A draft of the guidelines to be issued by Donald Tusk, President of the European Council, seen by the Financial Times, suggests that the European Council will play down the possibility of a hybrid Brexit model in which the UK sits outside the single market but retains access to financial services passport rights. This contrasts with comments made by the UK Prime Minister on Friday and over the weekend. Might this mean that we are edging a little closer to a clearer understanding of the parties' starting negotiating positions, at least in a financial services context?
That may depend on the follow-up to these pronouncements and whether they are subsequently reflected in further statements and more detailed written materials. Arguably, Mrs May and Mr Tusk are doing little more than reiterating what may always have been the UK's aspirations (in the case of Mrs May) and the EU's clear stance on the indivisibility of single market freedoms (in the case of Mr Tusk). However, the references to financial services are, perhaps, getting a little more intense and a little more frequent.
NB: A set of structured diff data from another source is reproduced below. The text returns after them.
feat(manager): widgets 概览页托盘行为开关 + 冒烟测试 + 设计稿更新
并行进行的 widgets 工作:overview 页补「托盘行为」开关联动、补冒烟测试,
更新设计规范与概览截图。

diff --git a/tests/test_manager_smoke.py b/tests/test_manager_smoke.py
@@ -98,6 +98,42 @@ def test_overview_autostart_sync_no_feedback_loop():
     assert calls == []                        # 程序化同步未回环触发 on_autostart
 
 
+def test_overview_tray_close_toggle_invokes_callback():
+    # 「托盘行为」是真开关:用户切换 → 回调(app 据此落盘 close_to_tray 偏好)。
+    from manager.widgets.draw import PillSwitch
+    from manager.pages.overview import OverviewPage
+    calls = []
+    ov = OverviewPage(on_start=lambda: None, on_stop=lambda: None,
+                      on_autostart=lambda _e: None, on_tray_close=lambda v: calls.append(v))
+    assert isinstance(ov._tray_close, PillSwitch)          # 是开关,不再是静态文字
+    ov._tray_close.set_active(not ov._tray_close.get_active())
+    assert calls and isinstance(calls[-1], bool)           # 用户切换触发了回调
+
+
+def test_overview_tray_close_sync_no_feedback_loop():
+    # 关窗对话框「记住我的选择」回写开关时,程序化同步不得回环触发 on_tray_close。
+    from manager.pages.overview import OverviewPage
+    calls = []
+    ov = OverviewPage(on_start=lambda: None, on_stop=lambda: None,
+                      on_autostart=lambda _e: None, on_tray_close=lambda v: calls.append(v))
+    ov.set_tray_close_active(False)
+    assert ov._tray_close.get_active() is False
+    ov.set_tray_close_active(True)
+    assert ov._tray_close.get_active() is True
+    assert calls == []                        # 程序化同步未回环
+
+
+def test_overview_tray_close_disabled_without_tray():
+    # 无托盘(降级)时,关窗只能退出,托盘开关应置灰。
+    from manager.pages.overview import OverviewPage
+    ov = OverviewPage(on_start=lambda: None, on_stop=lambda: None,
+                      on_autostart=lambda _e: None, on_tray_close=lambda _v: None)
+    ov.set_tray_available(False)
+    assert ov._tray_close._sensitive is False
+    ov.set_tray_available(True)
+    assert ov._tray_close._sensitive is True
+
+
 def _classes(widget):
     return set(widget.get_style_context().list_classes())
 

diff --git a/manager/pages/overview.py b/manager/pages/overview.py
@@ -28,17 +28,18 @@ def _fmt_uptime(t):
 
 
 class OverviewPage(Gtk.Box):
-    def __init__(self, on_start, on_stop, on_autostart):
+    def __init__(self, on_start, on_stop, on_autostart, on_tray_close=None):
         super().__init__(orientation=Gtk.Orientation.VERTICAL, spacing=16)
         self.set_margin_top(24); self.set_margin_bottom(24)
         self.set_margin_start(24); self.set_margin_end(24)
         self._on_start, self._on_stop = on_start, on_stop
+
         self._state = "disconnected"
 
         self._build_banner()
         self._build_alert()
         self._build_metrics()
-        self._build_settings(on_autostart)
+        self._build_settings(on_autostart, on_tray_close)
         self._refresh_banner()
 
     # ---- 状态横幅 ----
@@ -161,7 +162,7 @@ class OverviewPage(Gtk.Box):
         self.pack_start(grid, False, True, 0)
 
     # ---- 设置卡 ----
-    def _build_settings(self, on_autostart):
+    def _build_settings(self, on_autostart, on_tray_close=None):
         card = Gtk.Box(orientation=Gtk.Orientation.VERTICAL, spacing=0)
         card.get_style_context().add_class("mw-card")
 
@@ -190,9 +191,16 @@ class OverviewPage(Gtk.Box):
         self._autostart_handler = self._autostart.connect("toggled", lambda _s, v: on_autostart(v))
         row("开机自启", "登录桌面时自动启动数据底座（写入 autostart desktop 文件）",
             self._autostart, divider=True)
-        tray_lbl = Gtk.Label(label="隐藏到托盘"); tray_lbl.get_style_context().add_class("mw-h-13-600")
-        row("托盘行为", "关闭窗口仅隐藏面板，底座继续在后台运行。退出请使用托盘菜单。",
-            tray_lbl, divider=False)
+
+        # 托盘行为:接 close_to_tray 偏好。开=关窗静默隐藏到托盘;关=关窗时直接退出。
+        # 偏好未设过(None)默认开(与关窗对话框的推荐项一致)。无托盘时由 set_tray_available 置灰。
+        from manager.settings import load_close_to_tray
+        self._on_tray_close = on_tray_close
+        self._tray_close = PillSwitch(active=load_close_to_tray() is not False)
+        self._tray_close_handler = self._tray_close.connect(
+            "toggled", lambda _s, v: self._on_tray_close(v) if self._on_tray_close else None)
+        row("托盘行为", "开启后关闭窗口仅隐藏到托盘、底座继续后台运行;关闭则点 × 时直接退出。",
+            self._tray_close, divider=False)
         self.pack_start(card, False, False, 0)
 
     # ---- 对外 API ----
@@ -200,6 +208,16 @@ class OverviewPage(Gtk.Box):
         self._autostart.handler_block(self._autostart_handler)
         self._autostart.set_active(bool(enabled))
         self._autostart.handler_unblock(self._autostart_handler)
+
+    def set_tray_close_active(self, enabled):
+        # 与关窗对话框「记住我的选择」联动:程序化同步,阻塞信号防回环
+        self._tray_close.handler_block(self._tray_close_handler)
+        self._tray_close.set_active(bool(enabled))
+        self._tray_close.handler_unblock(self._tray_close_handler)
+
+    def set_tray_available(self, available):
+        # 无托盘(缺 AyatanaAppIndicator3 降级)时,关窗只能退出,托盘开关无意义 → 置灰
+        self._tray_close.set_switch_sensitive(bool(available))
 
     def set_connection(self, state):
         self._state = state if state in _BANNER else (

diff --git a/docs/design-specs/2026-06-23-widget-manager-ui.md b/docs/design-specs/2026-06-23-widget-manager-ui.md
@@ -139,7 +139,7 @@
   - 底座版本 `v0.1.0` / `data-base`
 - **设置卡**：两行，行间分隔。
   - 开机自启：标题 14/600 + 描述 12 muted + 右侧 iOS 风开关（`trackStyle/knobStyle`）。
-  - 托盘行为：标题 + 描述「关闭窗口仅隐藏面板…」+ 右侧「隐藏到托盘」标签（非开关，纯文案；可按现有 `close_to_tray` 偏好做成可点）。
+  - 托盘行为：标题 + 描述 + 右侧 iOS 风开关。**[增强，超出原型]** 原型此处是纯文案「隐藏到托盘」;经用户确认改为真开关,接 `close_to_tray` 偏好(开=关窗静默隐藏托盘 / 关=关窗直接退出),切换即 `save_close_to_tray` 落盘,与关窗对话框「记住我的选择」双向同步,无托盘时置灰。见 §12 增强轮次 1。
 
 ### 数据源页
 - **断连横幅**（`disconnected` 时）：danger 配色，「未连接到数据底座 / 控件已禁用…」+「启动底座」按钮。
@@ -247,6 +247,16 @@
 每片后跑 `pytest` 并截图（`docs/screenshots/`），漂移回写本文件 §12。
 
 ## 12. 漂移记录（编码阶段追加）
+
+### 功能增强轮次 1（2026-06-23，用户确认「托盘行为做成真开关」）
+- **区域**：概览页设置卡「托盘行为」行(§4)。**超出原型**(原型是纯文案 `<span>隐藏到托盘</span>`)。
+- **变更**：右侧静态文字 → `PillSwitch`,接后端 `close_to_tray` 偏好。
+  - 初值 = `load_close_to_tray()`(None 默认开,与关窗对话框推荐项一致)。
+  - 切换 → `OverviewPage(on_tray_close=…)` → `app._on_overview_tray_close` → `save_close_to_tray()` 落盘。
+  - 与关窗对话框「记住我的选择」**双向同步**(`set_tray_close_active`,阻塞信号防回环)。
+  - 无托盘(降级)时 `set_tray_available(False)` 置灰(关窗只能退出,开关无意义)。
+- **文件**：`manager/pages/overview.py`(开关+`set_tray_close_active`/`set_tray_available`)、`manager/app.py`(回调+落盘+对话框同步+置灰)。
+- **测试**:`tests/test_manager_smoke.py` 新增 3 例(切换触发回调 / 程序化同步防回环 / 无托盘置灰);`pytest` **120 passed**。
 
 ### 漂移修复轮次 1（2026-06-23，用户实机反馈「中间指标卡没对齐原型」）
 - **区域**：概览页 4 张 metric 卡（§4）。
If the financial services regulatory Brexit battle lines have not quite yet been painted, we might nevertheless be witnessing their first sketch in outline.
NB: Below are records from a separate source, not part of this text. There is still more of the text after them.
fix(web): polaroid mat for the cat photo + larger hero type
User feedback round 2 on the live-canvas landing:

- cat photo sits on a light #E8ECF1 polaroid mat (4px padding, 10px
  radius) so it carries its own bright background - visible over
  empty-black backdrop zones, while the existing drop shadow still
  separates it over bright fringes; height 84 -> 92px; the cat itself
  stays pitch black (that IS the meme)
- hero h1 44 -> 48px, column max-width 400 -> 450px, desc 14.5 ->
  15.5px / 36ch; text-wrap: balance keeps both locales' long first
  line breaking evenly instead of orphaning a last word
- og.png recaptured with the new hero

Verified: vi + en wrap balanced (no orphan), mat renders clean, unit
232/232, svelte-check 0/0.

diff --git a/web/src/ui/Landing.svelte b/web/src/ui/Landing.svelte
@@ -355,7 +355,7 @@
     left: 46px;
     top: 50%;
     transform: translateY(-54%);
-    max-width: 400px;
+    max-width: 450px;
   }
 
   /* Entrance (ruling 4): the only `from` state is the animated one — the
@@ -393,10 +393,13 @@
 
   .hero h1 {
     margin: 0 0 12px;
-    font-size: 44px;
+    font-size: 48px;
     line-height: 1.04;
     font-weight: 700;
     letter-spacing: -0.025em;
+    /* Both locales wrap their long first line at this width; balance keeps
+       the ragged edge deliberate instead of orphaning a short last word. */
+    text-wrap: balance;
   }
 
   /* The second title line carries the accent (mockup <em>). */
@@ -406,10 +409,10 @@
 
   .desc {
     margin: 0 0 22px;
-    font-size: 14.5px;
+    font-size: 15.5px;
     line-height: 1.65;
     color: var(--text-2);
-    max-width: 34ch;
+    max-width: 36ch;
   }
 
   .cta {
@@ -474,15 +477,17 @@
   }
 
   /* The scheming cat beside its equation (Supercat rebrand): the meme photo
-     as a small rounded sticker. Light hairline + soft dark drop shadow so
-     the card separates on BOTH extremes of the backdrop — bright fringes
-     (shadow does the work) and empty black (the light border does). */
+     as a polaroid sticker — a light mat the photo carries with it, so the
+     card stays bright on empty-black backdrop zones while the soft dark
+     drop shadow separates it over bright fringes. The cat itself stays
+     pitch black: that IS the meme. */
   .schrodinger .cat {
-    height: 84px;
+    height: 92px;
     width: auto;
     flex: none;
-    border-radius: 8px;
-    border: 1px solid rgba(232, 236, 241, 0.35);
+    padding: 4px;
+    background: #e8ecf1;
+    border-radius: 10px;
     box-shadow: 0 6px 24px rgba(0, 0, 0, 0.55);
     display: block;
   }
“Financial services aren’t goods,” he will say, according to a draft seen by the Financial Times. “They cannot be traded and supervised in the same way.” He will add: “Once a country decides to leave there are consequences: you simply can’t be ‘in’ and ‘out’ at the same time.”